But reinstalls are a pain in the butt. Here are just some of the things you have to do:
• Backup all of your important data.
• Backup all of your software installers or prepare to redownload each installer. Also, make sure you have any important installer CDs and DVDs.
• Make sure you have all of your license registration codes handy so you can activate all of your software.
• Reinstall Windows, which can take between one and two hours depending on the speed of your computer and your computer skill.
• Reinstall all of the programs you need.
• Restore all of the data you backed up.
There are so many things to think about before formatting a computer. Even as a computer expert with a good backup system, reinstalling Windows can take me the better part of a day.
The Windows 8 reset and refresh feature changes that. It has three modes:
1. Restore: this is the same thing earlier versions of Windows have done: it lets you rollback system changes, such as driver updates, in case something breaks. Nobody ever used it before except for a few system administrators, so I don’t expect anyone to use it now.
2. Refresh: this reinstalls Windows without touching your personal files or any of the programs you installed through the Windows Store.
Pros And Cons Of Reset And Refresh
Refresh sounds great on paper, but I have to wonder whether it will be popular in real life. The problem is that it only preserves apps and data from apps downloaded through the Windows Store, but if you only use apps from the Windows Store, your computer should be pretty much free of viruses, spyware, old programs, and the other problem programs which force us to reinstall in the first place.

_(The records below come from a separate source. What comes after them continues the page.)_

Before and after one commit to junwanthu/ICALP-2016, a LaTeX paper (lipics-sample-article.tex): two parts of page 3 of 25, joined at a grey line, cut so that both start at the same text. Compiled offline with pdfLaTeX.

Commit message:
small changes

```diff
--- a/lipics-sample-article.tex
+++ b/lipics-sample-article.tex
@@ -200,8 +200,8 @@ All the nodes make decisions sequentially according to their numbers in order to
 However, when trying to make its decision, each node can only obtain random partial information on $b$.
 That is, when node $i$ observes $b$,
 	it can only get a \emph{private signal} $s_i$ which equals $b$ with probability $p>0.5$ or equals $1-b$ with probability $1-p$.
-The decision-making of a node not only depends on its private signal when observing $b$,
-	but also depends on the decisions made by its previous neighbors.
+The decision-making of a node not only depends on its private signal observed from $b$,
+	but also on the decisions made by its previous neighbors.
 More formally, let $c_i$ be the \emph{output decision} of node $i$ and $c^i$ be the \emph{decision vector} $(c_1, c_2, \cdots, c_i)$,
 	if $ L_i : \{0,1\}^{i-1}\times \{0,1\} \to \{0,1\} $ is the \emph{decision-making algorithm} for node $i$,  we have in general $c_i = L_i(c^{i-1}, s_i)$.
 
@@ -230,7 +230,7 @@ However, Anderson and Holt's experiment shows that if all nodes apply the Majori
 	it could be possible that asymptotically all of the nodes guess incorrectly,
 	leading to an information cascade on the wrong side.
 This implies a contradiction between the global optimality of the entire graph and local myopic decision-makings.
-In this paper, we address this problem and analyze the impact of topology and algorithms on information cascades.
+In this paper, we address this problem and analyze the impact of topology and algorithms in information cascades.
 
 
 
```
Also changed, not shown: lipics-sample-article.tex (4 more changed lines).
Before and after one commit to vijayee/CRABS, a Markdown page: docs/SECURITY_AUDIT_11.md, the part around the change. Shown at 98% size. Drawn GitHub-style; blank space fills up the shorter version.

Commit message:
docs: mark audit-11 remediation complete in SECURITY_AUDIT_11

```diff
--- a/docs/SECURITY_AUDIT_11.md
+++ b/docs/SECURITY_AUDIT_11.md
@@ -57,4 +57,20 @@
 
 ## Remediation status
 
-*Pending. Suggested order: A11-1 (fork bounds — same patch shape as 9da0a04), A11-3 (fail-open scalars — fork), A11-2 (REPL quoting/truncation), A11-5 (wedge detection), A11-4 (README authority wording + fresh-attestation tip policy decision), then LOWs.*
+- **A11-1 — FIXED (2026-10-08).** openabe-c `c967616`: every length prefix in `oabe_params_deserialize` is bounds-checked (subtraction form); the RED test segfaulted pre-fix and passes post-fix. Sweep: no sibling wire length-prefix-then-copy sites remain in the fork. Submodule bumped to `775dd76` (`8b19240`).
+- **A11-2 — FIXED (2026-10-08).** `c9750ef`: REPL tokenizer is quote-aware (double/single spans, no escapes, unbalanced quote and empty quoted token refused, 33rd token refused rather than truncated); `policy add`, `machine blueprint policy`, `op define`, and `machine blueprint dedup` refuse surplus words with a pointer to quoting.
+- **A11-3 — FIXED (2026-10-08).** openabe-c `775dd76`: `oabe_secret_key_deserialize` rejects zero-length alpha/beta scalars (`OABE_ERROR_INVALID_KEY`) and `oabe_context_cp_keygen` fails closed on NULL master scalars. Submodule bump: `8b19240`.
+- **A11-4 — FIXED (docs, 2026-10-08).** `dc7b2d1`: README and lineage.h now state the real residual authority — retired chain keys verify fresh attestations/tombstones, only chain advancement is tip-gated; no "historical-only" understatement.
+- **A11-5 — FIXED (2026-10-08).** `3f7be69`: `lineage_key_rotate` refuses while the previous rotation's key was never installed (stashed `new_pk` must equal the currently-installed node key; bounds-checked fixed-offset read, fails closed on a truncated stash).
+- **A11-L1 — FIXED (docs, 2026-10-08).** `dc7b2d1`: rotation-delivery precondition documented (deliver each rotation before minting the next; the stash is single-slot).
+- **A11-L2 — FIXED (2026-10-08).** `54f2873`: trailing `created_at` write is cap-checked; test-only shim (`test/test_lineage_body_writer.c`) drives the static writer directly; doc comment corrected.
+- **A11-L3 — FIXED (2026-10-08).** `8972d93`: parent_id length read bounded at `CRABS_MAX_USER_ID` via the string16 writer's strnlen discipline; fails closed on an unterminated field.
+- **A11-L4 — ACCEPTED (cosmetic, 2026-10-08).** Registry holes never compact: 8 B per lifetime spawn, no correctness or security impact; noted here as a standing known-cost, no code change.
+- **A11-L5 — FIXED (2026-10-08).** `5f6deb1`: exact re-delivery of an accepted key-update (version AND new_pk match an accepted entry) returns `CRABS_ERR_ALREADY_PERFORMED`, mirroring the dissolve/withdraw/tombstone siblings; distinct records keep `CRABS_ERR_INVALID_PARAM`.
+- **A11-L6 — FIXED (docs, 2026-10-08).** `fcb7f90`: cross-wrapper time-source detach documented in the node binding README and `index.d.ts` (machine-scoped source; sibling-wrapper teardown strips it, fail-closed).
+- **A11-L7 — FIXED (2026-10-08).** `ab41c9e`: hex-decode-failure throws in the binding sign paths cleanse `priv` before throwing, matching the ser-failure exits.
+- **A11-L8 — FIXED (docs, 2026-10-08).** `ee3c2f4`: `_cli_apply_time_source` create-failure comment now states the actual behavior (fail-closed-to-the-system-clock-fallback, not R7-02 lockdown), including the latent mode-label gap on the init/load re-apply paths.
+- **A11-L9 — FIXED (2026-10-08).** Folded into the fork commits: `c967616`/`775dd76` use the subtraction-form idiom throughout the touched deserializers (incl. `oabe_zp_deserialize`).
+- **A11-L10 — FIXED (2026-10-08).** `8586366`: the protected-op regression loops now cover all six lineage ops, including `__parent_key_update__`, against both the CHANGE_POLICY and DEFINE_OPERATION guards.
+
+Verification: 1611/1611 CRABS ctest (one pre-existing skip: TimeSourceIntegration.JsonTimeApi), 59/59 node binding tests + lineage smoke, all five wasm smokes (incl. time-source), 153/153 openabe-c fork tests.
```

If you use programs from outside the Windows Store, you will need to back them and their registration codes up manually just like you did on previous versions of Windows. Also, if you’re paranoid like me, you will want to backup your data before running refresh just to make sure Windows doesn’t accidentally delete something you need.
So do your really save time with reset and refresh? Probably: because they run directly from your hard drive instead of from a DVD like an older Windows reinstall, reset and refresh take only a fraction of the time.
The reason traditional computer software repair exists is because people don’t want to reinstall Windows every week. Windows refresh makes reinstalling a little bit easier and a little bit faster, but not enough to make me give up my repair programs.